Genre: YA, Contemporary
Publication Date: June 1st 2017
Format: Paperback (496 pages)
The things I’ve seen are burned into me, like scars that refuse to fade.
Father John controls everything inside The Fence. And Father John likes rules. Especially about never talking to Outsiders. Because Father John knows the truth. He knows what is right, and what is wrong. He knows what is coming.
Moonbeam is starting to doubt, though. She’s starting to see the lies behind Father John’s words. She wants him to be found out.
What if the only way out of the darkness is to light a fire?
My Rating: ★★★★★
I was immediately sold on reading this book the second I found out that it was about a cult. There is something so mysterious about a cult that really draws me in. A fascination to discover how people live in them and what it is that draws their faith. I had heard brilliant things about After the Fire and so I dived straight in after receiving the book as a birthday gift.
Will Hill certainly does not mess around with his writing and this is such a well crafted story of faith and the way in which our faith can sometimes waiver. Father John is an awful person and I felt nothing but pure hatred towards him. Something I think that Will Hill did incredibly well was to allow us as readers to see both sides of the story. As easily as I could hate Father John, I could also easily understand and see how many of the people in the cult believed him and had faith in him. This was something that really interested me as it isn’t something I had really considered before reading this book. Why is it that people put so much faith in such obviously abusive leaders?
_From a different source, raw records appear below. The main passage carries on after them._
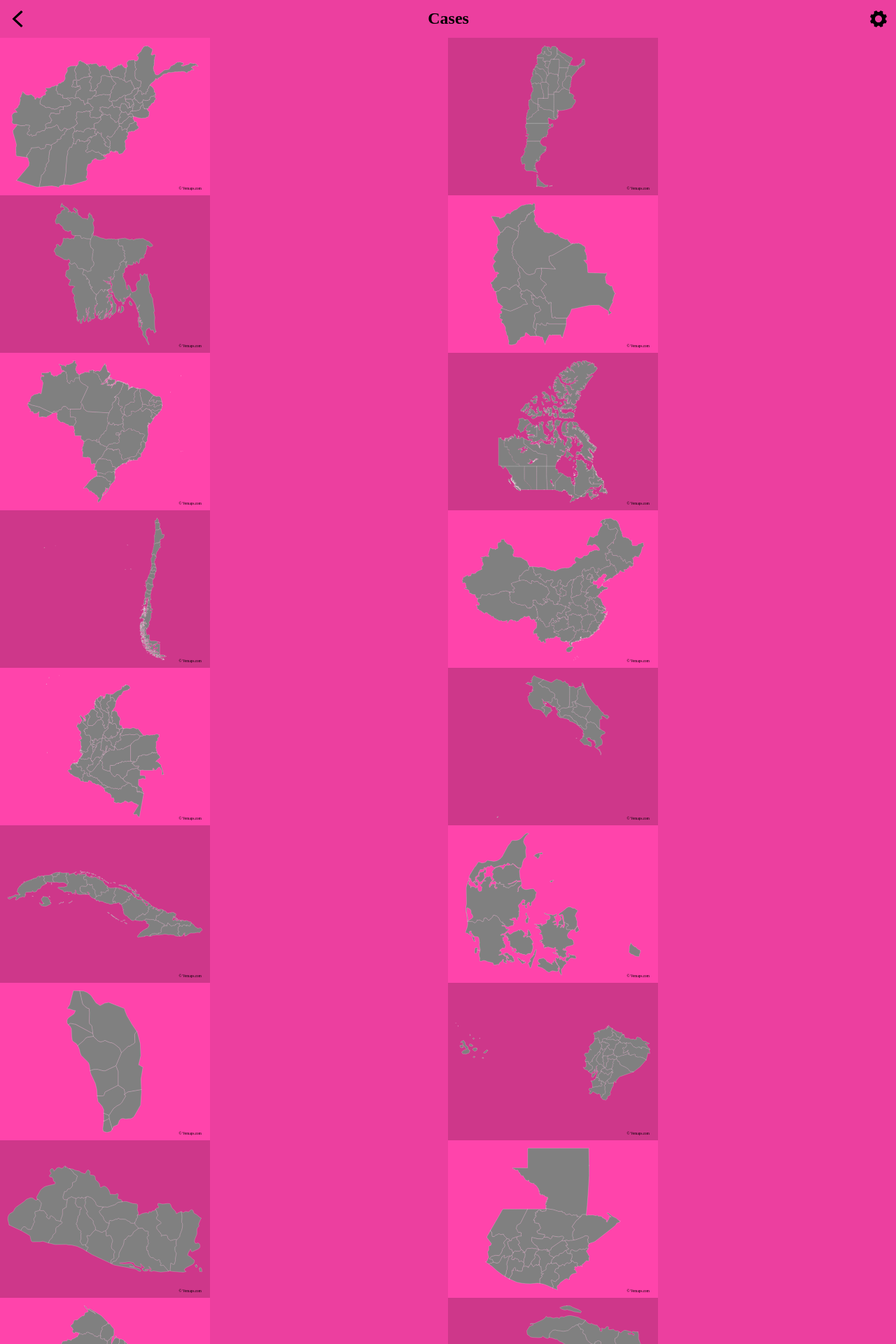
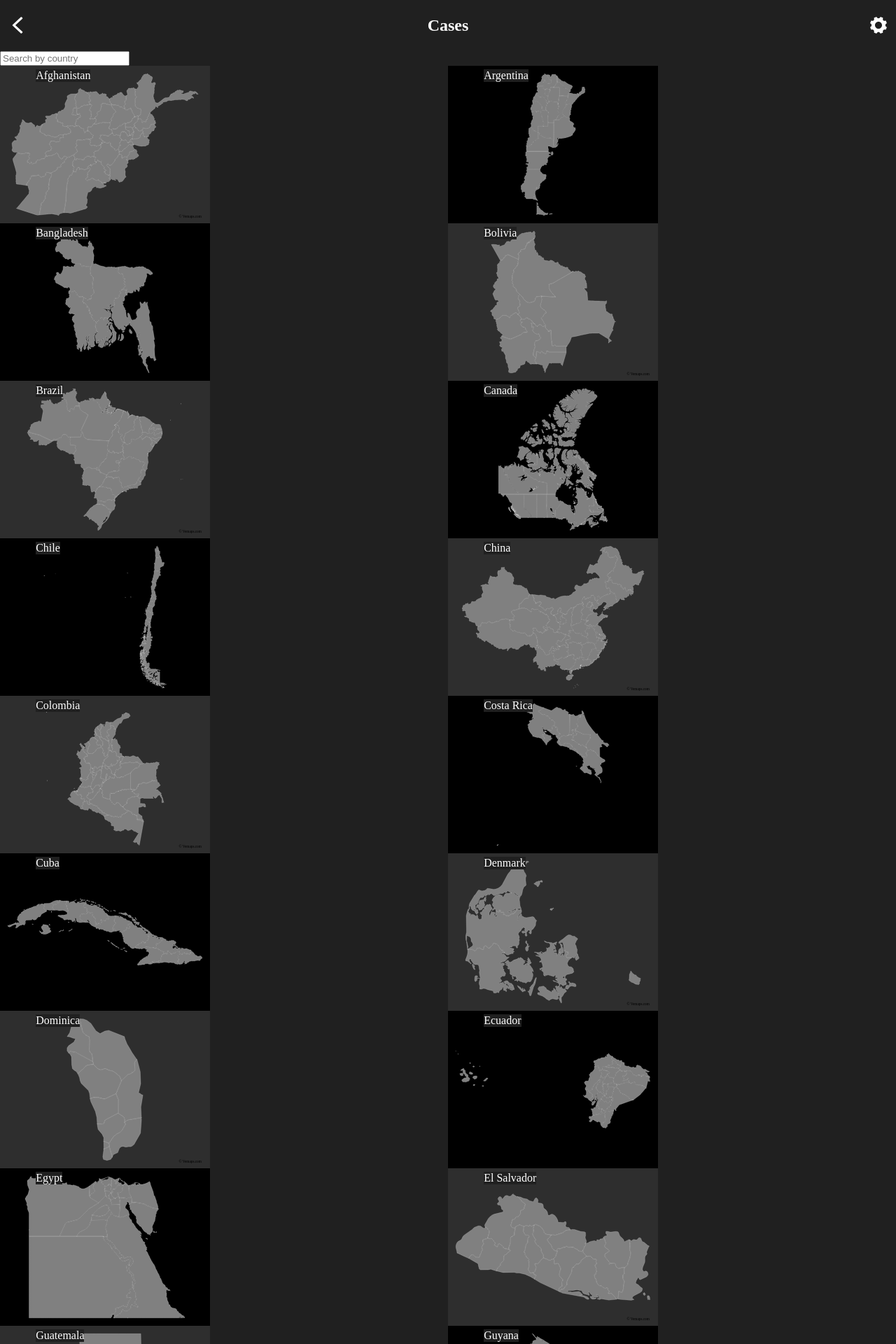
Before and after one commit to EmiLoKiJu/covid-data, a React (Create React App) app: page /Cases in a window 1280 px wide. Shown: the top 1920 px of the page at 70% size. Built offline with nearby package versions, Linux system fonts and the light colour scheme.

Commit message:
Add names to images to display country, and search bar

```diff
--- a/package.json
+++ b/package.json
@@ -11,6 +11,7 @@
     "chart.js": "^4.3.0",
     "chartjs-adapter-moment": "^1.0.1",
     "moment": "^2.29.4",
+    "prop-types": "^15.8.1",
     "react": "^18.2.0",
     "react-chartjs-2": "^5.2.0",
     "react-dom": "^18.2.0",
--- a/src/App.css
+++ b/src/App.css
@@ -107,6 +107,11 @@ h3 {
   color: white;
 }
 
+.navtitle {
+  width: 80%;
+  text-align: center;
+}
+
 .titlecont {
   min-width: 180px;
 }
@@ -137,11 +142,16 @@ h3 {
 
 .imgmenu {
   width: 100%;
-  background-color: blueviolet;
 }
 
 .backbutton {
   border: none;
+}
+
+.countryname {
+  position: absolute;
+  margin-left: 4%;
+  margin-top: 5px;
 }
 
 .blockcont {
@@ -175,18 +185,22 @@ h3 {
 
 .bcBlack {
   background-color: rgba(32, 32, 32, 1);
+  color: white;
 }
 
 .bcRed {
   background-color: rgba(201, 7, 7, 1);
+  color: white;
 }
 
 .bcBlue {
   background-color: rgba(15, 15, 172, 1);
+  color: white;
 }
 
 .bcGreen {
   background-color: rgba(0, 94, 0, 1);
+  color: white;
 }
 
 .bcUpWhite {
@@ -201,18 +215,22 @@ h3 {
 
 .bcUpBlack {
   background-color: rgba(46, 46, 46, 1);
+  color: white;
 }
 
 .bcUpRed {
   background-color: rgba(211, 9, 9, 1);
+  color: white;
 }
 
 .bcUpBlue {
   background-color: rgba(18, 18, 197, 1);
+  color: white;
 }
 
 .bcUpGreen {
   background-color: rgba(0, 112, 0, 1);
+  color: white;
 }
 
 .bcDownWhite {
@@ -227,16 +245,20 @@ h3 {
 
 .bcDownBlack {
   background-color: rgba(0, 0, 0, 1);
+  color: white;
 }
 
 .bcDownRed {
   background-color: rgba(189, 6, 6, 1);
+  color: white;
 }
 
 .bcDownBlue {
   background-color: rgba(12, 12, 158, 1);
+  color: white;
 }
 
 .bcDownGreen {
   background-color: rgba(0, 75, 0, 1);
+  color: white;
 }
--- a/src/App.js
+++ b/src/App.js
@@ -28,7 +28,7 @@ const Layout = () => {
   const location = useLocation();
   const navigate = useNavigate();
   const showNavbar = location.pathname !== '/';
-  const pathForNav = location.pathname.split('/').pop();
+  const pathForNav = location.pathname.split('/').pop().replace(/%20/g, ' ');
 
   return (
     <div className={`bc${background} vh100`}>
@@ -41,7 +41,7 @@ const Layout = () => {
               <image onClick={() => navigate(-1)} xlinkHref={previousbutton} width="100%" height="100%" />
             )}
           </svg>
-          <div className={`bc${background}`}>
+          <div className={`bc${background} navtitle`}>
             <h2>{pathForNav}</h2>
           </div>
           <svg width="24" height="24" className={`bc${background}`}>
--- a/src/components/cases.js
+++ b/src/components/cases.js
@@ -1,23 +1,41 @@
 import { useSelector } from 'react-redux/es/hooks/useSelector';
+import { useState } from 'react';
 import { Link } from 'react-router-dom';
 import countriesArray from './countriesarray';
 
 const Cases = () => {
   const background = useSelector((store) => store.cases.color);
+  const [search, setSearch] = useState('');
+
+  const handleSearchChange = (event) => {
+    setSearch(event.target.value.trim().toLowerCase());
+  };
+  // eslint-disable-next-line max-len
+  const filteredCountries = countriesArray.filter((country) => country.name.toLowerCase().includes(search));
+
   return (
+    <>
+      <input
+        type="text"
+        value={search}
+        onChange={handleSearchChange}
+        placeholder="Search by country"
+      />
       <div className={`dflex wrap bc${background}`}>
-      {countriesArray.map((country, index) => (
+        {filteredCountries.map((country, index) => (
           <div className="dflex menuimg" key={country.name}>
             <Link className="dflex" to={`../country${country.path}`}>
               <img
                 src={country.image}
-              alt={country.alt}
+                alt={country.name}
                 className={`country ${(index + 1) % 4 < 2 ? 'bcUp' : 'bcDown'}${background}`}
               />
+              <div className={`countryname bc${background}`}>{country.name}</div>
             </Link>
           </div>
         ))}
       </div>
+    </>
   );
 };
 
--- a/src/components/countriesarray.js
+++ b/src/components/countriesarray.js
@@ -12,6 +12,7 @@ import cubasvg from '../img/cubasvg.svg';
 import denmarksvg from '../img/denmarksvg.svg';
 import dominicasvg from '../img/dominicasvg.svg';
 import ecuadorsvg from '../img/ecuadorsvg.svg';
+import egyptsvg from '../img/egyptsvg.svg';
 import elsalvadorsvg from '../img/elsalvadorsvg.svg';
 import guatemalasvg from '../img/guatemalasvg.svg';
 import guyanasvg from '../img/guyanasvg.svg';
@@ -42,127 +43,256 @@ import vietnamsvg from '../img/vietnamsvg.svg';
 
 const countriesArray = [
   {
-    name: 'Afghanistan', path: '/Afghanistan', image: afganistansvg, alt: 'Afghanistan',
+    name: 'Afghanistan',
+    path: '/Afghanistan',
+    image: afganistansvg,
+    greeting: 'سلام، حال شما چطور است؟', // Pashto
   },
   {
-    name: 'Argentina', path: '/Argentina', image: argentinasvg, alt: 'Argentina',
+    name: 'Argentina',
+    path: '/Argentina',
+    image: argentinasvg,
+    greeting: 'Hola, ¿cómo estás?', // Spanish
   },
   {
-    name: 'Bangladesh', path: '/Bangladesh', image: bangladeshsvg, alt: 'Bangladesh',
+    name: 'Bangladesh',
+    path: '/Bangladesh',
+    image: bangladeshsvg,
+    greeting: 'হাই, কেমন আছেন?', // Bengali
   },
   {
-    name: 'Bolivia', path: '/Bolivia', image: boliviasvg, alt: 'Bolivia',
+    name: 'Bolivia',
+    path: '/Bolivia',
+    image: boliviasvg,
+    greeting: 'Hola, ¿cómo estás?', // Spanish
   },
   {
-    name: 'Brazil', path: '/Brazil', image: brazilsvg, alt: 'Brazil',
+    name: 'Brazil',
+    path: '/Brazil',
+    image: brazilsvg,
+    greeting: 'Olá, como você está?', // Portuguese
   },
   {
-    name: 'Canada', path: '/Canada', image: canadasvg, alt: 'Canada',
+    name: 'Canada',
+    path: '/Canada',
+    image: canadasvg,
+    greeting: 'Hello, how are you?', // English
   },
   {
-    name: 'Chile', path: '/Chile', image: chilesvg, alt: 'Chile',
+    name: 'Chile',
+    path: '/Chile',
+    image: chilesvg,
+    greeting: 'Hola, ¿cómo estás?', // Spanish
   },
   {
-    name: 'China', path: '/China', image: chinasvg, alt: 'China',
+    name: 'China',
+    path: '/China',
+    image: chinasvg,
+    greeting: '你好，你好吗？', // Chinese (Simplified)
   },
   {
-    name: 'Colombia', path: '/Colombia', image: colombiasvg, alt: 'Colombia',
+    name: 'Colombia',
+    path: '/Colombia',
+    image: colombiasvg,
+    greeting: 'Hola, ¿cómo estás?', // Spanish
   },
   {
-    name: 'Costa Rica', path: '/CostaRica', image: costaricasvg, alt: 'Costa Rica',
+    name: 'Costa Rica',
+    path: '/Costa%20Rica',
+    image: costaricasvg,
+    greeting: 'Hola, ¿cómo estás?', // Spanish
   },
   {
-    name: 'Cuba', path: '/Cuba', image: cubasvg, alt: 'Cuba',
+    name: 'Cuba',
+    path: '/Cuba',
+    image: cubasvg,
+    greeting: 'Hola, ¿cómo estás?', // Spanish
   },
   {
-    name: 'Denmark', path: '/Denmark', image: denmarksvg, alt: 'Denmark',
+    name: 'Denmark',
+    path: '/Denmark',
+    image: denmarksvg,
+    greeting: 'Hej, hvordan har du det?', // Danish
   },
   {
-    name: 'Dominica', path: '/Dominica', image: dominicasvg, alt: 'Dominica',
+    name: 'Dominica',
+    path: '/Dominica',
+    image: dominicasvg,
+    greeting: 'Hi, how are you?', // English
   },
   {
-    name: 'Ecuador', path: '/Ecuador', image: ecuadorsvg, alt: 'Ecuador',
+    name: 'Ecuador',
+    path: '/Ecuador',
+    image: ecuadorsvg,
+    greeting: 'Hola, ¿cómo estás?', // Spanish
   },
   {
-    name: 'El Salvador', path: '/ElSalvador', image: elsalvadorsvg, alt: 'El Salvador',
+    name: 'Egypt',
+    path: '/Egypt',
+    image: egyptsvg,
+    greeting: 'مرحبًا، كيف حالك؟', // Arabic
   },
   {
-    name: 'Guatemala', path: '/Guatemala', image: guatemalasvg, alt: 'Guatemala',
+    name: 'El Salvador',
+    path: '/El%20Salvador',
+    image: elsalvadorsvg,
+    greeting: 'Hola, ¿cómo estás?', // Spanish
   },
   {
-    name: 'Guyana', path: '/Guyana', image: guyanasvg, alt: 'Guyana',
+    name: 'Guatemala',
+    path: '/Guatemala',
+    image: guatemalasvg,
+    greeting: 'Hola, ¿cómo estás?', // Spanish
   },
   {
-    name: 'Haiti', path: '/Haiti', image: haitisvg, alt: 'Haiti',
+    name: 'Guyana',
+    path: '/Guyana',
+    image: guyanasvg,
+    greeting: 'Hi, how are you?', // English
   },
   {
-    name: 'Honduras', path: '/Honduras', image: hondurassvg, alt: 'Honduras',
+    name: 'Haiti',
+    path: '/Haiti',
+    image: haitisvg,
+    greeting: 'Bonjou, kijan ou ye?', // Haitian Creole
   },
   {
-    name: 'Hungary', path: '/Hungary', image: hungarysvg, alt: 'Hungary',
+    name: 'Honduras',
+    path: '/Honduras',
+    image: hondurassvg,
+    greeting: 'Hola, ¿cómo estás?', // Spanish
   },
   {
-    name: 'Italy', path: '/Italy', image: italisvg, alt: 'Italy',
+    name: 'Hungary',
+    path: '/Hungary',
+    image: hungarysvg,
+    greeting: 'Szia, hogy vagy?', // Hungarian
   },
   {
-    name: 'Jamaica', path: '/Jamaica', image: jamaicasvg, alt: 'Jamaica',
+    name: 'Italy',
+    path: '/Italy',
+    image: italisvg,
+    greeting: 'Ciao, come stai?', // Italian
   },
   {
-    name: 'Mexico', path: '/Mexico', image: mexicosvg, alt: 'Mexico',
+    name: 'Jamaica',
+    path: '/Jamaica',
+    image: jamaicasvg,
+    greeting: 'Hi, how yuh doin?', // Jamaican Patois
   },
   {
-    name: 'Japan', path: '/Japan', image: japansvg, alt: 'Japan',
+    name: 'Mexico',
+    path: '/Mexico',
+    image: mexicosvg,
+    greeting: 'Hola, ¿cómo estás?', // Spanish
   },
   {
-    name: 'Netherlands', path: '/Netherlands', image: netherlandssvg, alt: 'Netherlands',
+    name: 'Japan',
+    path: '/Japan',
+    image: japansvg,
+    greeting: 'こんにちは、元気ですか？', // Japanese
   },
   {
-    name: 'Nicaragua', path: '/Nicaragua', image: nicaraguasvg, alt: 'Nicaragua',
+    name: 'Netherlands',
+    path: '/Netherlands',
+    image: netherlandssvg,
+    greeting: 'Hallo, hoe gaat het met je?', // Dutch
   },
   {
-    name: 'Paraguay', path: '/Paraguay', image: paraguaysvg, alt: 'Paraguay',
+    name: 'Nicaragua',
+    path: '/Nicaragua',
+    image: nicaraguasvg,
+    greeting: 'Hola, ¿cómo estás?', // Spanish
   },
   {
-    name: 'Peru', path: '/Peru', image: perusvg, alt: 'Peru',
+    name: 'Paraguay',
+    path: '/Paraguay',
+    image: paraguaysvg,
+    greeting: 'Hola, ¿cómo estás?', // Spanish
   },
   {
-    name: 'Dominican Republic', path: '/DominicanRepublic', image: republicadominicanasvg, alt: 'Dominican Republic',
+    name: 'Peru',
+    path: '/Peru',
+    image: perusvg,
+    greeting: 'Hola, ¿cómo estás?', // Spanish
   },
   {
-    name: 'Russia', path: '/Russia', image: russiasvg, alt: 'Russia',
+    name: 'Dominican Republic',
+    path: '/Dominican%20Republic',
+    image: republicadominicanasvg,
+    greeting: 'Hola, ¿cómo estás?', // Spanish
   },
   {
-    name: 'South Korea', path: '/SouthKorea', image: southcoreasvg, alt: 'South Korea',
+    name: 'Russia',
+    path: '/Russia',
+    image: russiasvg,
+    greeting: 'Привет, как дела?', // Russian
   },
   {
-    name: 'Spain', path: '/Spain', image: spainsvg, alt: 'Spain',
+    name: 'South Korea',
+    path: '/South%20Korea',
+    image: southcoreasvg,
+    greeting: '안녕하세요, 어떻게 지내세요?', // Korean
   },
   {
-    name: 'Suriname', path: '/Suriname', image: surinamesvg, alt: 'Suriname',
+    name: 'Spain',
+    path: '/Spain',
+    image: spainsvg,
+    greeting: 'Hola, ¿cómo estás?', // Spanish
   },
   {
-    name: 'Thailand', path: '/Thailand', image: thailandsvg, alt: 'Thailand',
+    name: 'Suriname',
+    path: '/Suriname',
+    image: surinamesvg,
+    greeting: 'Hi, fa waka?', // Sranan Tongo
   },
   {
-    name: 'Trinidad and Tobago', path: '/TrinidadAndTobago', image: trinidadytobagosvg, alt: 'Trinidad and Tobago',
+    name: 'Thailand',
+    path: '/Thailand',
+    image: thailandsvg,
+    greeting: 'สวัสดีครับ/ค่ะ สบายดีไหมครับ/ค่ะ?', // Thai
   },
   {
-    name: 'Ukraine', path: '/Ukraine', image: ukrainesvg, alt: 'Ukraine',
+    name: 'Trinidad and Tobago',
+    path: '/Trinidad%20And%20Tobago',
+    image: trinidadytobagosvg,
+    greeting: 'Hi, how yuh goin?', // Trinidadian English
   },
   {
-    name: 'United Kingdom', path: '/UnitedKingdom', image: unitedkindomsvg, alt: 'United Kingdom',
+    name: 'Ukraine',
+    path: '/Ukraine',
+    image: ukrainesvg,
+    greeting: 'Привіт, як справи?', // Ukrainian
   },
   {
-    name: 'United States', path: '/UnitedStates', image: unitedstatessvg, alt: 'United States',
+    name: 'United Kingdom',
+    path: '/United%20Kingdom',
+    image: unitedkindomsvg,
+    greeting: 'Hello, how are you?', // English
   },
   {
-    name: 'Uruguay', path: '/Uruguay', image: uruguaysvg, alt: 'Uruguay',
+    name: 'United States',
+    path: '/United%20States',
+    image: unitedstatessvg,
+    greeting: 'Hi, how are you?', // English
   },
   {
-    name: 'Venezuela', path: '/Venezuela', image: venezuelasvg, alt: 'Venezuela',
+    name: 'Uruguay',
+    path: '/Uruguay',
+    image: uruguaysvg,
+    greeting: 'Hola, ¿cómo estás?', // Spanish
   },
   {
-    name: 'Vietnam', path: '/Vietnam', image: vietnamsvg, alt: 'Vietnam',
+    name: 'Venezuela',
+    path: '/Venezuela',
+    image: venezuelasvg,
+    greeting: 'Hola, ¿cómo estás?', // Spanish
+  },
+  {
+    name: 'Vietnam',
+    path: '/Vietnam',
+    image: vietnamsvg,
+    greeting: 'Xin chào, bạn khỏe không?', // Vietnamese
   },
 ];
 
--- a/src/components/country.js
+++ b/src/components/country.js
@@ -3,12 +3,23 @@ import { useDispatch, useSelector } from 'react-redux';
 import { useParams } from 'react-router-dom';
 import { getCases } from '../redux/cases/casesSlice';
 import DataCountry from './datacountry';
+import countriesArray from './countriesarray';
 
 const Country = () => {
   const dispatch = useDispatch();
   const { country } = useParams();
   const { isLoadingCases } = useSelector((store) => store.cases);
   const background = useSelector((store) => store.cases.color);
+
+  const greeting = (countryname) => {
+    for (let i = 0; i < countriesArray.length; i += 1) {
+      const thiscountry = countriesArray[i];
+      if (thiscountry.name === countryname) {
+        return thiscountry.greeting;
+      }
+    }
+    return 'Hi, how are you?';
+  };
 
   useEffect(() => {
     dispatch(getCases(country));
@@ -24,7 +35,7 @@ const Country = () => {
 
   return (
     <div>
-      <DataCountry />
+      <DataCountry phrase={greeting(country)} />
     </div>
   );
 };
--- a/src/components/historycases.js
+++ b/src/components/historycases.js
@@ -1,23 +1,42 @@
 import { useSelector } from 'react-redux/es/hooks/useSelector';
+import { useState } from 'react';
 import { Link } from 'react-router-dom';
 import countriesArray from './countriesarray';
 
 const HistoryCases = () => {
   const background = useSelector((store) => store.cases.color);
+  const [search, setSearch] = useState('');
+
+  const handleSearchChange = (event) => {
+    setSearch(event.target.value.trim().toLowerCase());
+  };
+  // eslint-disable-next-line max-len
+  const filteredCountries = countriesArray.filter((country) => country.name.toLowerCase().includes(search));
+
   return (
+    <>
+      <input
+        type="text"
+        value={search}
+        onChange={handleSearchChange}
+        placeholder="Search by country"
+      />
       <div className={`dflex wrap bc${background}`}>
-      {countriesArray.map((country, index) => (
+        {filteredCountries.map((country, index) => (
           <div className="dflex menuimg" key={country.name}>
             <Link className="dflex" to={`../historycountry${country.path}`}>
               <img
                 src={country.image}
-              alt={country.alt}
+                alt={country.name}
                 className={`country ${(index + 1) % 4 < 2 ? 'bcUp' : 'bcDown'}${background}`}
               />
+              <div className={`countryname bc${background}`}>{country.name}</div>
             </Link>
           </div>
         ))}
       </div>
+    </>
+
   );
 };
 
--- a/src/components/historycountry.js
+++ b/src/components/historycountry.js
@@ -3,19 +3,31 @@ import { useDispatch, useSelector } from 'react-redux';
 import { useParams } from 'react-router-dom';
 import { getHistoricallData } from '../redux/cases/casesSlice';
 import DataHistoryCountry from './datahistorycountry';
+import countriesArray from './countriesarray';
 
 const HistoryCountry = () => {
   const dispatch = useDispatch();
   const { country } = useParams();
   const { isLoadingHistory } = useSelector((store) => store.cases);
   const background = useSelector((store) => store.cases.color);
-  const [selectedValue, setSelectedValue] = useState('12');
+  const storedValueStart = localStorage.getItem('selectedValue');
+  const [selectedValue, setSelectedValue] = useState(storedValueStart || '12');
+
+  const greeting = (countryname) => {
+    for (let i = 0; i < countriesArray.length; i += 1) {
+      const thiscountry = countriesArray[i];
+      if (thiscountry.name === countryname) {
+        return thiscountry.greeting;
+      }
+    }
+    return 'Hi, how are you?';
+  };
 
   const handleSelectChange = (e) => {
     const { value } = e.target;
     setSelectedValue(value);
     localStorage.setItem('selectedValue', value);
-    dispatch(getHistoricallData({ inputcountry: country, lastdays: selectedValue * 30 }));
+    dispatch(getHistoricallData({ inputcountry: country, lastdays: value * 30 }));
   };
 
   useEffect(() => {
@@ -23,7 +35,7 @@ const HistoryCountry = () => {
     if (storedValue) {
       setSelectedValue(storedValue);
     }
-    dispatch(getHistoricallData({ inputcountry: country, lastdays: selectedValue * 30 }));
+    dispatch(getHistoricallData({ inputcountry: country, lastdays: storedValue * 30 }));
   }, []);
 
   if (isLoadingHistory) {
@@ -36,8 +48,10 @@ const HistoryCountry = () => {
 
   return (
     <div>
+      <div className="dflex jcenter">
+        <div>Graph time: </div>
         <select value={selectedValue} onChange={handleSelectChange}>
-        <option value="">Select</option>
+          <option value="1">Select</option>
           <option value="1">1</option>
           <option value="2">2</option>
           <option value="3">3</option>
@@ -47,7 +61,9 @@ const HistoryCountry = () => {
           <option value="24">24</option>
           <option value="36">36</option>
         </select>
-      <DataHistoryCountry />
+        <div>Months</div>
+      </div>
+      <DataHistoryCountry phrase={greeting(country)} />
     </div>
   );
 };
--- a/src/redux/cases/casesSlice.js
+++ b/src/redux/cases/casesSlice.js
@@ -64,7 +64,7 @@ const casesSlice = createSlice({
     historicallObj: [],
     isLoadingCases: true,
     isLoadingHistory: true,
-    color: 'Pink',
+    color: 'Black',
   },
   extraReducers: (builder) => {
     builder
```
Also changed, not shown: src/components/datacountry.js (+7 -2 lines), src/components/datahistorycountry.js (+9 -2 lines), src/img/egyptsvg.svg (added), 1 other file (tests, documents, lock files or other folders). Lines whose indentation alone changed are shown as unchanged.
The structure of this book was another thing that I really quite liked. Flicking back and forth between ‘Before’ and ‘After’ really helped to build the intrigue and mystery around Moonbeam’s secret. What exactly had happened in the compound? How did Moonbeam end up in the ‘After’? It was a really great way to explore Moonbeam’s character and get to know her through a series of events she had been through in her earlier life. I think it’s definitely one of the reasons I felt such a strong pull towards Moonbeam as a character. I really felt like I was living through each conversation with her and there was plenty in there to shock and enrage me.
I loved reading Moonbeam as a main character and had such huge sympathy towards her. It was clear from the beginning that there was more to Moonbeam’s story than first meets the eye and the intrigue intensifies as the story moves on and we see Moonbeam coming to terms with her life inside the cult and learn to trust those who have rescued her. With that trust comes a series of revelations from her life within the compound. Without a doubt Moonbeam has been through a traumatic experience but her ability to trust her own instincts and be able to question everything she thought she trusted is such a huge value in her character.
Two other characters whom I unexpectedly really enjoyed reading where Dr Hernandez and Agent Carlyle. There was something about their dynamic that just really caught me and I loved the idea of caring, cautious Dr Hernandez and fiery, enraged Agent Carlyle having some seriously heated conversations out of Moonbeam’s earshot. Dr Hernandez having dealt with numerous cases like Moonbeam’s before is much more able to cope with Moonbeam’s situation but we see Agent Carlyle have a really tough time with it, especially being father to a daughter of his own. His anger and distress was really relatable and I thought it was that added dimension that made this book feel so real. I loved their dynamic and especially the journey we see Agent Carlyle in particular go on by the end of the book.
After the Fire is a harrowing but real look at the effects of life within a cult and the after effects on those who escape. It is sure to send you on a rollercoaster of emotions from anger and sadness all the way back to hope.
Have you read After the Fire? What did you think?
What are your favourite books about cults?